JERUSALEM – The recent discovery of ancient artifacts and dwelling places in Jerusalem corroborates an important event described in the Bible and confirms the wealth of the nation of Israel in ancient times.
In a statement titled “Evidence of Babylonian Destruction of Jerusalem Found at the City of David,” the Israel Antiquities Authority announced that several important artifacts from the ancient city of Jerusalem have recently been unearthed.
“Evidence of the destruction of Jerusalem at the hands of the Babylonians is currently being unearthed in the City of David in excavations conducted by the Israel Antiquities Authority,” it explained.
By conducting excavations on the eastern slope of the City of David, archaeologists discovered the remains of 2,500-year-old dwelling places covered by a rockslide.
“Nestled within the rockslide many findings have surfaced: charred wood, grape seeds, pottery, fish scales and bones, and unique, rare artifacts,” the Israel Antiquities Authority announced. “These findings depict the affluence and character of Jerusalem, capital of the Judean Kingdom, and are mesmerizing proof of the city’s demise at the hands of the Babylonians.”
This discovery of charred wood confirms the biblical account of the fiery destruction of Jerusalem at the hands of the Babylonians, which took place in 587 B.C. and is recorded in the Bible in 2 Kings 25 and Jeremiah 52.
“Nebuzar-adan, captain of the guard, which served the king of Babylon, [came] into Jerusalem, And burned the house of the LORD, and the king’s house; and all the houses of Jerusalem, and all the houses of the great men, burned he with fire,” Jeremiah 12 says.
Archaeologists also uncovered dozens of jugs in the excavation, some of which feature seals stamped onto them.
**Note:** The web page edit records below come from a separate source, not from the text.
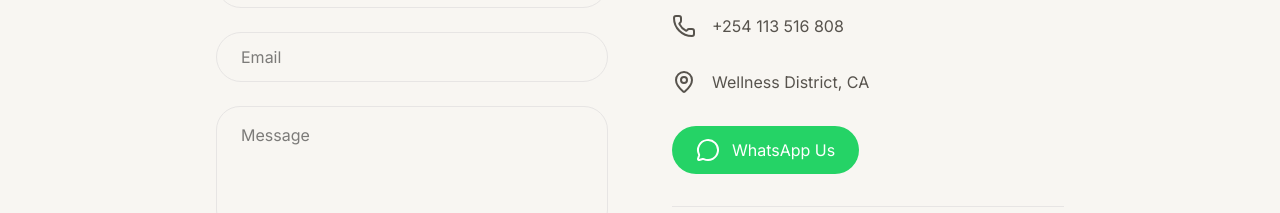
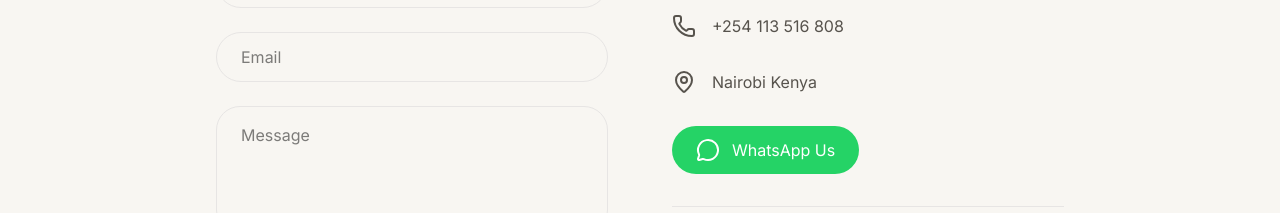
Before and after one commit to Sheldon-Odhiambo/oreline, a React (Vite) app: page /contact in a window 1280 px wide. Shown: the part 278-491 px from the top of the page. Built offline with nearby package versions, Linux system fonts and the light colour scheme.

Commit message:
updated the contact page

```diff
--- a/src/pages/ContactPage.tsx
+++ b/src/pages/ContactPage.tsx
@@ -18,7 +18,7 @@ export default function ContactPage() {
         <div className="space-y-8 text-stone-600">
           <p className="flex items-center gap-4"><Mail /> orelineke@gmail.com</p>
           <p className="flex items-center gap-4"><Phone />+254 113 516 808</p>
-          <p className="flex items-center gap-4"><MapPin /> Wellness District, CA</p>
+          <p className="flex items-center gap-4"><MapPin /> Nairobi Kenya</p>
 
           <button className="flex items-center gap-3 bg-[#25D366] text-white px-6 py-3 rounded-full hover:bg-[#128C7E] transition">
             <MessageCircle /> WhatsApp Us
```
Experts say these seals are significant for dating purposes.
“These seals are characteristic of the end of the First Temple Period and were used for the administrative system that developed towards the end of the Judean dynasty,” explained Ortal Chalaf and Dr. Joe Uziel, Israel Antiquities Authority excavation directors. “Classifying objects facilitated controlling, overseeing, collecting, marketing and storing crop yields.”
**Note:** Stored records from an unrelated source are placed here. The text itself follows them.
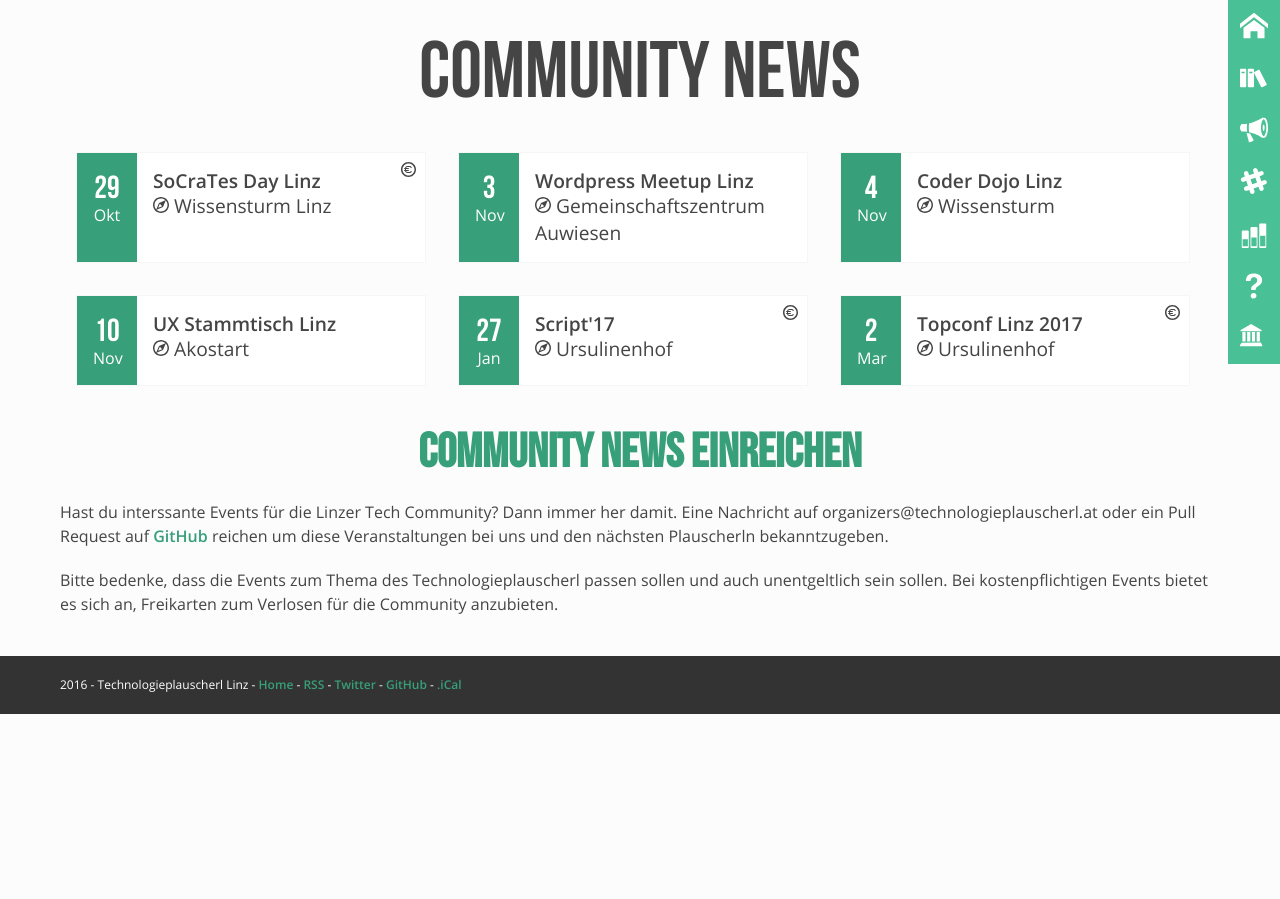
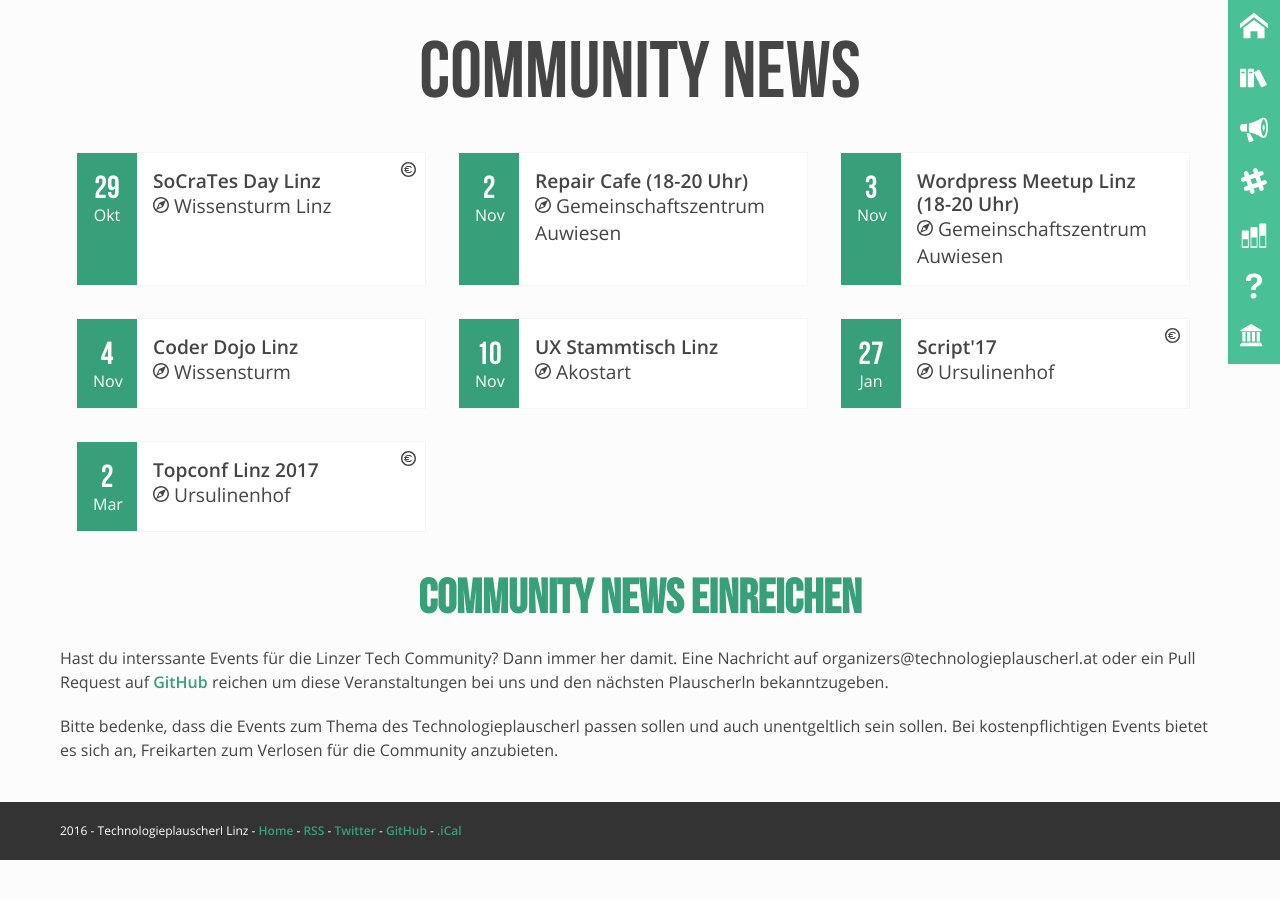
Before and after one commit to mericanAncer127/plauscherl, a Jekyll site: the page built from pages/community-news.html, in a window 1280 px wide. Built offline with Jekyll 4.4.1, drawn with Linux system fonts in a browser that asks for light colours.

Commit message:
Add Repair Cafe community news

```diff
--- a/_data/community.yml
+++ b/_data/community.yml
@@ -132,12 +132,17 @@
 -
   id: otelo-computer-basteling
   name: "Otelo Computer Basteling"
+  # every thursday!
   events:
     -
       name: "Otelo Computer Basteling"
       location: Gemeinschaftszentrum Auwiesen
-      # every thursday!
       date: 2016-08-25
+      link: mailto:franz@wieser.at
+    -
+      name: "Repair Cafe (18-20 Uhr)"
+      location: Gemeinschaftszentrum Auwiesen
+      date: 2016-11-02
       link: mailto:franz@wieser.at
 -
   id: js-craft-camp
@@ -189,7 +194,7 @@
   name: "Wordpress Meetup Linz"
   events:
     -
-      name: "Wordpress Meetup Linz"
+      name: "Wordpress Meetup Linz (18-20 Uhr)"
       location: "Gemeinschaftszentrum Auwiesen"
       date: 2016-11-03
       link: https://www.facebook.com/events/1808299726109672/
```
Another noteworthy finding was a carefully-carved ivory figurine, which is evidence of Jerusalem’s wealth and advanced culture at the time.
“The wealth of the Judean kingdom’s capital is also manifest in the ornamental artifacts surfacing in situ,” explained the archaeologists. “One distinct and rare finding is a small ivory statue of a woman. The figure is naked, and her haircut or wig is Egyptian in style. The quality of its carving is high, and it attests to the high caliber of the artifacts’ artistic level and the skill par excellence of the artists during this era.”
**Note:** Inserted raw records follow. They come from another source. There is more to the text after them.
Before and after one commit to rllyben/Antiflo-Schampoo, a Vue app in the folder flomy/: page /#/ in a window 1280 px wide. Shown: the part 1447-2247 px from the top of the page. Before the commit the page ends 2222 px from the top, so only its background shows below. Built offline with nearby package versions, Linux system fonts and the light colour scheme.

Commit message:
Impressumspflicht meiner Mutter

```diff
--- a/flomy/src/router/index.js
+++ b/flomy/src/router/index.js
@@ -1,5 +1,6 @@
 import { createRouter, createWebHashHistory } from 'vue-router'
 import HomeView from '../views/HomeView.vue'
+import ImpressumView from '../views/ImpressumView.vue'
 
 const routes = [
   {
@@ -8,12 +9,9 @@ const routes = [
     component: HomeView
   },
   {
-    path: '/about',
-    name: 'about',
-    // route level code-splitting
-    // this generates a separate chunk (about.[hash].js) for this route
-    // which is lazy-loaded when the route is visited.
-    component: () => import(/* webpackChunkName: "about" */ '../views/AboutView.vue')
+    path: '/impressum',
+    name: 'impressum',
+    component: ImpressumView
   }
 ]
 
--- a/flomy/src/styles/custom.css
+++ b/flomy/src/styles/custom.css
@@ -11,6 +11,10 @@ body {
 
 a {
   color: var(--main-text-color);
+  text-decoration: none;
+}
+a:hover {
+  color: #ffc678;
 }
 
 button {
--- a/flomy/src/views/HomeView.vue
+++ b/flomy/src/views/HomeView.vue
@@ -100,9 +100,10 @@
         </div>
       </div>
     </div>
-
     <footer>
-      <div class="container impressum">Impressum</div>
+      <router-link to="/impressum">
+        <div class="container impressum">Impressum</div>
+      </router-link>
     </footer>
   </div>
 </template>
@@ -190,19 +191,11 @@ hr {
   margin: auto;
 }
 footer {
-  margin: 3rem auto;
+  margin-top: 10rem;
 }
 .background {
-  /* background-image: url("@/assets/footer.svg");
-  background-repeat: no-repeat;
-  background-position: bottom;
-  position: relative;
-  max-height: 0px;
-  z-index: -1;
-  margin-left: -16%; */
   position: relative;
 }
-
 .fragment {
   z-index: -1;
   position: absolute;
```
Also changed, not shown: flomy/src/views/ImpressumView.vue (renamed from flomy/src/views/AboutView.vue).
According to the excavation directors, these recent discoveries prove that Jerusalem was a large city prior to its destruction.
“The excavation’s findings unequivocally show that Jerusalem had spread outside of the city walls before its destruction, Chalaf and Uziel said. “A row of structures currently under excavation appears beyond the city wall that constituted the eastern border of the city during this period. Throughout the Iron Age, Jerusalem underwent constant growth, expressed both in the construction of the city wall and the fact that the city later spread beyond it.”
“Excavations carried out in the past in the area of the Jewish Quarter have shown how the growth of the community at the end of the 8th Century BCE caused the annexation of the western area of Jerusalem,” they added. “In the current excavation, we may suggest that following the westward expansion of the city, structures were built outside of the wall’s border on the east as well.”